(CN) - The Obama administration won its bid for a gag order to stop Twitter and Yahoo from discussing a federal grand jury subpoena regarding an alleged felony.
Late last month, U.S. District Judge Richard Roberts, chief judge for the District of Columbia, overturned a pair of orders
by a federal magistrate judge, regarding the government's attempt to keep the from telling anyone about the existence or content of the grand jury subpoena.
The section describing the investigation is blacked out, except one mention of "a felony."
The magistrate judge's first order required the government to file a public, redacted copy of its gag-order application, and the second invited Twitter and Yahoo to intervene as a respondent.
"Twitter should first be heard before the court restricts its right to free speech," U.S. Magistrate Judge John Facciola wrote in his nine-page order

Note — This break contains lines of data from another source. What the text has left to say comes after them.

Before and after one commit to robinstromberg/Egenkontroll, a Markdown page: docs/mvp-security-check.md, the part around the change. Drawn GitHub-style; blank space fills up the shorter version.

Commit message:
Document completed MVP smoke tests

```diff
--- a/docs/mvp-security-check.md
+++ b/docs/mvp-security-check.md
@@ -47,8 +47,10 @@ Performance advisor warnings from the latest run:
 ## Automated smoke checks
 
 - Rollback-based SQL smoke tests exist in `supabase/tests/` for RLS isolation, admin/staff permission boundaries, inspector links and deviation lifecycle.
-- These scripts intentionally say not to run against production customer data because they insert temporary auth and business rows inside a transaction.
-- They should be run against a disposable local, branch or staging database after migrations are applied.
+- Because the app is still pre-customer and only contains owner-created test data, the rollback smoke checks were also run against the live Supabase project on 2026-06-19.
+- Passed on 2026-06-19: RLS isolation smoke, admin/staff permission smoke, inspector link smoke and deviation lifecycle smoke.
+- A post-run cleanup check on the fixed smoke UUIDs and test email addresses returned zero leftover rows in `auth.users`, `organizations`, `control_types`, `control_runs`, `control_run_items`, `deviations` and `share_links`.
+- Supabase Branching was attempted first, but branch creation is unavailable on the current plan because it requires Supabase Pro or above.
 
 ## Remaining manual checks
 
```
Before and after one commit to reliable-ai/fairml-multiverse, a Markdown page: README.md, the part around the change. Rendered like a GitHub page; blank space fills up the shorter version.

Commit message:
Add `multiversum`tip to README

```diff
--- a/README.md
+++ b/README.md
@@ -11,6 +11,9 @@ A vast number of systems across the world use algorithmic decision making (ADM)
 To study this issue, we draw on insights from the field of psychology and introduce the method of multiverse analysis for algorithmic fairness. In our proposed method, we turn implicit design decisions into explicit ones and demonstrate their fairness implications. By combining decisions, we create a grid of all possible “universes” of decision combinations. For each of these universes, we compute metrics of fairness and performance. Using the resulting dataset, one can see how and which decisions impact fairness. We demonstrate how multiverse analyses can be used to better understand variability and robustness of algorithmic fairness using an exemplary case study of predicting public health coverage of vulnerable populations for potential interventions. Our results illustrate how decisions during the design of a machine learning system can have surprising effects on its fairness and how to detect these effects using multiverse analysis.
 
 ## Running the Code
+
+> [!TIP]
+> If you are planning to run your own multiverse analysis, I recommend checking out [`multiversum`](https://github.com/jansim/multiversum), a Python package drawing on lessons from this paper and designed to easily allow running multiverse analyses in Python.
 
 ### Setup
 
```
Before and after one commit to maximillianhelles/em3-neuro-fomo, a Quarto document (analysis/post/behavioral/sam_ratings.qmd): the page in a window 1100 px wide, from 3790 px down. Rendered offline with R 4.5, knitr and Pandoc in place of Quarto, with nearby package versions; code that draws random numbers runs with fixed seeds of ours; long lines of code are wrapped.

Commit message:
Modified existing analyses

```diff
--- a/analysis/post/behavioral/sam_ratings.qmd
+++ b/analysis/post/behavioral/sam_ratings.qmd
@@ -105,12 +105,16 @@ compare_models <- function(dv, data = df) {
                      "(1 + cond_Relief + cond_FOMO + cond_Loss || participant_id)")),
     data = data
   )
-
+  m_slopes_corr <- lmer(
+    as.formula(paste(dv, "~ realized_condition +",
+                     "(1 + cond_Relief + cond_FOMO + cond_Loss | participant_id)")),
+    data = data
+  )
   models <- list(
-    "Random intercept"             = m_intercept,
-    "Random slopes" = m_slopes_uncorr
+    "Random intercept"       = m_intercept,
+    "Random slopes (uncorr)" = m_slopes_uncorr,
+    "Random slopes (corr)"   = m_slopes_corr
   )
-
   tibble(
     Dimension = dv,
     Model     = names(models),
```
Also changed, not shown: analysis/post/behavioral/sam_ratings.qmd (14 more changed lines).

The government appealed the orders and persuaded Judge Roberts to issue gag orders against the internet companies.
In his April 28 rulings, Roberts said Facciola's orders "are not supported" by law.
He said the government's application and proposed gag order "are protected from disclosure ... as ancillary materials related to an ongoing grand jury investigation, and there is no First Amendment right of public access to these court records."
Roberts also ruled that it wasn't necessary for either company to intervene, because the law allows them to seek to quash or modify a gag order only after the court issues one.
He vacated Facciola's rulings and issued gag orders against Twitter
, which he sealed along with the application.